Cyber ​​attack from minute to minute: a weekend full of chaos

cyber crime, computer
Photo Credit: Studio040

Almost all of us are potential victims of online criminals as a result of extensive digitalisation. And the attacks are getting more sophisticated. Even if we are  aware and optimally ready for defence we may be confronted with it one day.

Hacks only occur at other companies. That’s what Henny de Haas of Hoppenbrouwers Techniek thought for a long time about cyber attacks. Until July last year, when all systems of the technical service provider in Udenhout were paralysed. Now, De Haas and his colleagues are releasing a book about that hectic, panicky weekend and the relief when it was over.

1. Laptop stutters

On July 21 of last year, things went completely wrong at Hoppenbrouwers. “That afternoon, the laptop of one of our employees no longer worked properly,” recalls director De Haas. “When they wanted to look at that at the ICT department, they noticed that their systems were also down”.

2. Perhaps it’s nothing…

At first, the seriousness of the situation did not dawn on me. “There were some jokes. ‘We haven’t been hacked, have we?'” A reaction that, according to De Haas, can be explained. “It’s just like a fire. That always happens to someone else. Until it’s your turn.”

3. Alarm bells go off

Soon it turned out that was indeed the case and the painful conclusion came: a cyber attack. “At that moment, all the alarm bells went off. Shortly before that, the Mandemakers Group had also been hit with enormous impact. Other companies had also been out for weeks after such a hack. Well, I also read the newspaper, so that was not a positive prospect.”

4. All specialists called in

That same day, as many people as possible were called in to solve the problems. “In total, we worked on this with about 200 people”.

5. Urgency

“I asked our external cyber specialist how long he thought it would take. He was afraid it might take a few weeks. So I asked what would be the fastest. Then he told me that it had once been possible in three days. So I said, ‘Then we’ll go for two days.'”

A bit opportunistic, De Haas admits. “I had no idea if that was going to work, but I did notice that everyone got a kind of extra boost from it. If we go for this, then we really go for it.”

6. Systems back up and running

Miraculously, it worked. “After the weekend we had everything up and running again. Our advantage was that we noticed the hack so fast and that there was a recent backup, which had not yet been attacked by the virus. It saved us. But honestly, we’ve also been lucky. ”
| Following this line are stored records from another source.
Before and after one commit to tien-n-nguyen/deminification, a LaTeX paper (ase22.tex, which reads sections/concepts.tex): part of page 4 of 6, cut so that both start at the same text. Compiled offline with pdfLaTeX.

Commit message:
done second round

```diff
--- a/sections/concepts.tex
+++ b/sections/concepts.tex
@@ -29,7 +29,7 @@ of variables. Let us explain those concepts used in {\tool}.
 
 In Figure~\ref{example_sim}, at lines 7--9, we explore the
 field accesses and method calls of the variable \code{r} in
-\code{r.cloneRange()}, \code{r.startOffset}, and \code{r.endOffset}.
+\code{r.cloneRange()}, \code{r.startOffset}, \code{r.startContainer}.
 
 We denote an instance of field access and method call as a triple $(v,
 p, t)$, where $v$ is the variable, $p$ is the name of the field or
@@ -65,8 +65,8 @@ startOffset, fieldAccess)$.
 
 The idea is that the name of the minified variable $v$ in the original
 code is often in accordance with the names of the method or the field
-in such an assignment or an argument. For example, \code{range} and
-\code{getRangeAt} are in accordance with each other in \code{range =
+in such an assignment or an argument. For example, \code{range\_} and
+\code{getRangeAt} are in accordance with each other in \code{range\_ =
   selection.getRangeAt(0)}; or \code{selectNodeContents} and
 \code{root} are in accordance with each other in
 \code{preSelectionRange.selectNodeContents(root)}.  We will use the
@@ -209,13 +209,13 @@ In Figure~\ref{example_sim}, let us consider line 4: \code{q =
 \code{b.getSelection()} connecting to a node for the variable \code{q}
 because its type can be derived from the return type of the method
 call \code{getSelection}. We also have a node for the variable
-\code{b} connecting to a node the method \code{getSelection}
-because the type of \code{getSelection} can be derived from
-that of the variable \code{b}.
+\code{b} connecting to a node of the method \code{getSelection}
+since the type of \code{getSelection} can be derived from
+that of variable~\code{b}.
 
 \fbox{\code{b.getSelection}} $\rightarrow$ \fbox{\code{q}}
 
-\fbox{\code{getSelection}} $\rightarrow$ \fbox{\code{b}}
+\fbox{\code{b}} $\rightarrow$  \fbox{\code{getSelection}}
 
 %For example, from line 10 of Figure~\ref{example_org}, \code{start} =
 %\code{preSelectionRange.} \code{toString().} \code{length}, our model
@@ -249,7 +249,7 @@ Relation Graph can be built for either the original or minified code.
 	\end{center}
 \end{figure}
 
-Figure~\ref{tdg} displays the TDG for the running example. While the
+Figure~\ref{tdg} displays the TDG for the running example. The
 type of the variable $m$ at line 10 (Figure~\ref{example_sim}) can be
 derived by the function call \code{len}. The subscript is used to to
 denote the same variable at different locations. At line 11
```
Lucky or not: somehow Hoppenbrouwers managed to fend off the hackers and the company did not pay anything.

7. Putting staff up to speed

“There were a lot of employees who did not get exactly what had happened that weekend. That’s why we wanted to put those experiences on paper”.

8. Book ‘Hack’

This is how an actual book was created with the title: Hack. “Thirty employees will have an opportunity to share how they experienced that weekend. And those are sometimes impressive stories. “On those days themselves, you’re just trying to solve things as quickly as possible. But while reading, you notice how much impact it has had on everyone.”

A successful project, according to the director. “I read it myself in one go, even if I  experienced it myself.”

If you also want to read what happens after a major cyber attack, you can download Hack from September 14 via the Hoppenbrouwers website for free.

Source: Omroep Brabant

Translated by: Shanthi Ramani

Your advertisement here.


Please enter your comment!
Please enter your name here